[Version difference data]
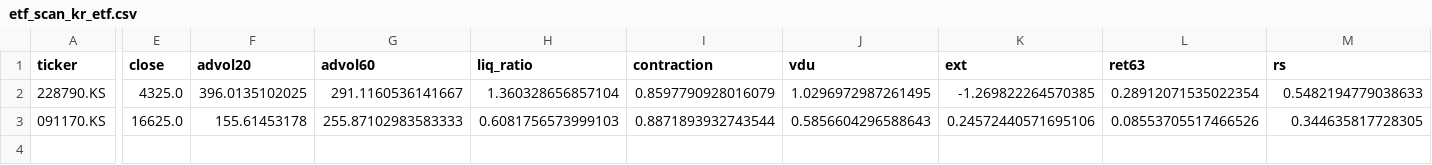
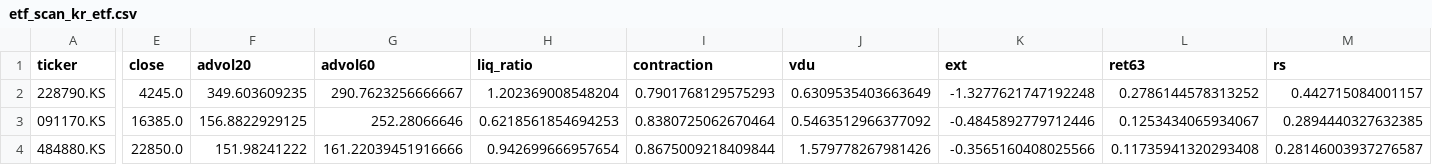
Before and after one commit to gottso/darren-scan, a CSV file: state/etf_scan_kr_etf.csv, drawn as a sheet; only a part is shown, gaps mark what is left out; rows hold the shown columns only; the diff covers the shown part only; the diff names each change by its address in the sheet, - before the commit and + after, or states it on an @@ line.

```diff
--- a/state/etf_scan_kr_etf.csv
+++ b/state/etf_scan_kr_etf.csv
-E2 (close): 4325.0
+E2 (close): 4245.0
-F2 (advol20): 396.0135102025
+F2 (advol20): 349.603609235
-G2 (advol60): 291.1160536141667
+G2 (advol60): 290.7623256666667
-H2 (liq_ratio): 1.360328656857104
+H2 (liq_ratio): 1.202369008548204
-I2 (contraction): 0.8597790928016079
+I2 (contraction): 0.7901768129575293
-J2 (vdu): 1.0296972987261495
+J2 (vdu): 0.6309535403663649
-K2 (ext): -1.269822264570385
+K2 (ext): -1.3277621747192248
-L2 (ret63): 0.28912071535022354
+L2 (ret63): 0.2786144578313252
-M2 (rs): 0.5482194779038633
+M2 (rs): 0.442715084001157
-E3 (close): 16625.0
+E3 (close): 16385.0
-F3 (advol20): 155.61453178
+F3 (advol20): 156.8822929125
-G3 (advol60): 255.87102983583333
+G3 (advol60): 252.28066646
-H3 (liq_ratio): 0.6081756573999103
+H3 (liq_ratio): 0.6218561854694253
-I3 (contraction): 0.8871893932743544
+I3 (contraction): 0.8380725062670464
-J3 (vdu): 0.5856604296588643
+J3 (vdu): 0.5463512966377092
-K3 (ext): 0.24572440571695106
+K3 (ext): -0.4845892779712446
-L3 (ret63): 0.08553705517466526
+L3 (ret63): 0.1253434065934067
-M3 (rs): 0.344635817728305
+M3 (rs): 0.2894440327632385
+row 4: 484880.KS | 22850.0 | 151.98241222 | 161.22039451916666 | 0.942699666957654 | 0.8675009218409844 | 1.579778267981426 | -0.3565160408025566 | 0.11735941320293408 | 0.28146003937276587
```
Also changed, not shown: 11 edited cells elsewhere in this file, 2 other files.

Required action: I'd like the data above duplicated exactly, with no pictures included.

Expected output:
Before and after one commit to gottso/darren-scan, a CSV file: state/etf_scan_kr_etf.csv, drawn as a sheet; only a part is shown, gaps mark what is left out; rows hold the shown columns only; the diff covers the shown part only; the diff names each change by its address in the sheet, - before the commit and + after, or states it on an @@ line.

```diff
--- a/state/etf_scan_kr_etf.csv
+++ b/state/etf_scan_kr_etf.csv
-E2 (close): 4325.0
+E2 (close): 4245.0
-F2 (advol20): 396.0135102025
+F2 (advol20): 349.603609235
-G2 (advol60): 291.1160536141667
+G2 (advol60): 290.7623256666667
-H2 (liq_ratio): 1.360328656857104
+H2 (liq_ratio): 1.202369008548204
-I2 (contraction): 0.8597790928016079
+I2 (contraction): 0.7901768129575293
-J2 (vdu): 1.0296972987261495
+J2 (vdu): 0.6309535403663649
-K2 (ext): -1.269822264570385
+K2 (ext): -1.3277621747192248
-L2 (ret63): 0.28912071535022354
+L2 (ret63): 0.2786144578313252
-M2 (rs): 0.5482194779038633
+M2 (rs): 0.442715084001157
-E3 (close): 16625.0
+E3 (close): 16385.0
-F3 (advol20): 155.61453178
+F3 (advol20): 156.8822929125
-G3 (advol60): 255.87102983583333
+G3 (advol60): 252.28066646
-H3 (liq_ratio): 0.6081756573999103
+H3 (liq_ratio): 0.6218561854694253
-I3 (contraction): 0.8871893932743544
+I3 (contraction): 0.8380725062670464
-J3 (vdu): 0.5856604296588643
+J3 (vdu): 0.5463512966377092
-K3 (ext): 0.24572440571695106
+K3 (ext): -0.4845892779712446
-L3 (ret63): 0.08553705517466526
+L3 (ret63): 0.1253434065934067
-M3 (rs): 0.344635817728305
+M3 (rs): 0.2894440327632385
+row 4: 484880.KS | 22850.0 | 151.98241222 | 161.22039451916666 | 0.942699666957654 | 0.8675009218409844 | 1.579778267981426 | -0.3565160408025566 | 0.11735941320293408 | 0.28146003937276587
```
Also changed, not shown: 11 edited cells elsewhere in this file, 2 other files.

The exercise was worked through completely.